WORK TASK
The answer should be one number, the count of lines in the data with "content".

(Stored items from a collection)
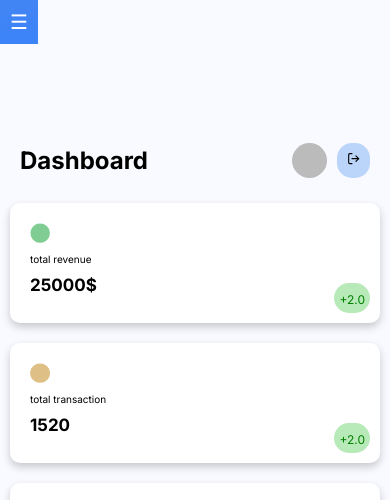
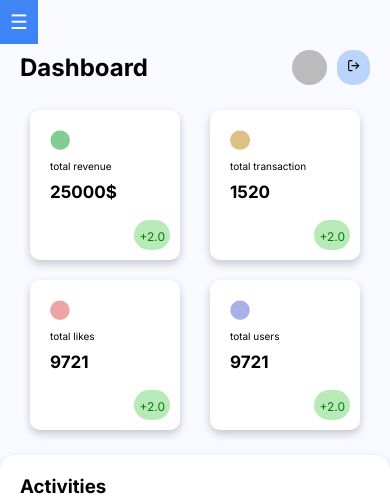
Before and after one commit to Aryanshaw/openinapp-dashboard, a Next.js app: page /dashboard in a window 390 px wide. Shown: the top 500 px of the page. Built offline with nearby package versions, Linux system fonts and the light colour scheme; no server answers; sample sign-in values are in the browser's storage.

Commit message:
dashboarrd css fixed

```diff
--- a/src/app/dashboard/dashboard.css
+++ b/src/app/dashboard/dashboard.css
@@ -107,13 +107,13 @@
   }
   .navbar {
     flex-direction: row;
-    align-items: center;
-    position: absolute;
-    margin-top: 770px;
-    justify-self: space-around;
-    align-content: center;
-    width:100%;
-    padding:20px;
+  align-items: center;
+  position: absolute;
+  top: 10px;
+  width: 100%;
+  padding: 20px;
+  background-color: rgba(248, 250, 255, 1); /* Add a background color for better visibility */
+  z-index: 10;
   }
 
   .container{
@@ -122,7 +122,7 @@
     display: flex;
     justify-self: center;
     background: rgba(248, 250, 255, 1);
-    /* max-height: 100vh; */
+    /* height: 100vh; */
   }
 
   .searchbar {
@@ -131,12 +131,30 @@
   }
 
   .top-component {
-    margin-top: 840px;
-    /* height: 50vh; */
-    justify-content: center;
+    /* z-index: 100 ; */
+    /* top:10px; */
+    flex-wrap: wrap;
+    justify-content: space-evenly;
+    flex-direction: row;
+    margin-top: 433px;
+    position: inherit;
+    /* width: 100%; */
+    /* z-index: 2; */
+    display: flex;
+    /* background-color: white; */
+    padding: 10px;
+    /* gap: 10px; */
+    /* margin: 10px; */
+    border-radius: 10px;
+    align-content: stretch;
+    align-items: baseline;
+
   }
 
   .indiviualComponent {
-    width: 100%;
+    height: 150px;
+    width: 150px;
+    flex-direction: column;
+    box-shadow: 0px 4px 8px rgba(0, 0, 0, 0.2);
   }
 }
--- a/src/app/dashboard/sidebar.css
+++ b/src/app/dashboard/sidebar.css
@@ -88,14 +88,14 @@
         max-height: 0;
         overflow: hidden;
         transition: max-height 0.3s ease;
-        position: absolute;
+        position: fixed;
         top: 0;
         left: 0;
         z-index: 100;
       }
 
       .menu.open {
-        z-index: 100;
+        z-index: 500;
         max-height: 60vh;
         background: linear-gradient(180deg, #4285F4 0%, #3C83F9 100%);
 
@@ -113,7 +113,7 @@
         position: absolute;
         top: 0;
         left: 0;
-        z-index: 200;
+        z-index: 600;
       }
 
 }
```
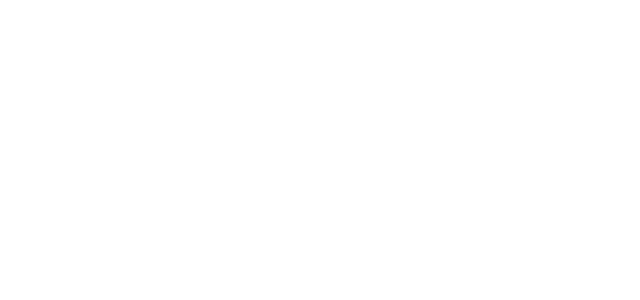
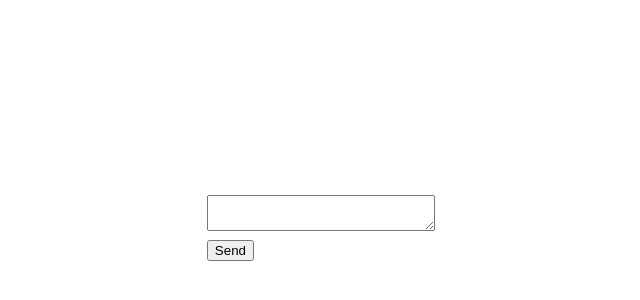
Before and after one commit to paveltigiev/gogol.chat, a Vue app: page / in a window 1280 px wide. Shown: the part 172-472 px from the top of the page, without its empty margins (205-845 px from the left). Built offline with nearby package versions, Linux system fonts and the light colour scheme.

Commit message:
add chat-box

```diff
--- /dev/null
+++ b/src/components/ChatBox.vue
@@ -0,0 +1,51 @@
+<template>
+  <div class="chat-interface">
+
+    <div v-for="message in messages" :key="message.id">
+      <p v-if="message.isAI">AI: {{ message.content }}</p>
+      <p v-else>User: {{ message.content }}</p>
+    </div>
+
+    <textarea v-model="userMessage" style="width: 100%"></textarea>
+    <button @click="sendMessage">Send</button>
+
+  </div>
+</template>
+
+<script>
+import axios from "axios";
+
+export default {
+  data() {
+    return {
+      messages: [],
+      userMessage: "",
+      apiKey: "sk-xxx",
+      endpoint: "https://api.openai.com/v1/completions",
+    };
+  },
+  methods: {
+    async sendMessage() {
+
+      this.messages.push({ id: Date.now(), content: this.userMessage, isAI: false });
+
+      // Call the API to get AI response
+      const response = await axios.post(this.endpoint, {
+        model: "gpt-3.5-turbo-instruct",
+        prompt: this.userMessage,
+        max_tokens: 2024,
+        temperature: 0,
+      }, {
+        headers: {
+          Authorization: `Bearer ${this.apiKey}`,
+        },
+      });
+
+      this.userMessage = "";
+
+      this.messages.push({ id: Date.now(), content: response.data.choices[0].text.trim(), isAI: true });
+
+    },
+  },
+};
+</script>
--- a/src/views/HomeView.vue
+++ b/src/views/HomeView.vue
@@ -1,9 +1,9 @@
 <script setup>
-
+import ChatBox from '../components/ChatBox.vue'
 </script>
 
 <template>
   <main>
-
+    <chat-box />
   </main>
 </template>
```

RESPONSE FOR THIS EXERCISE
8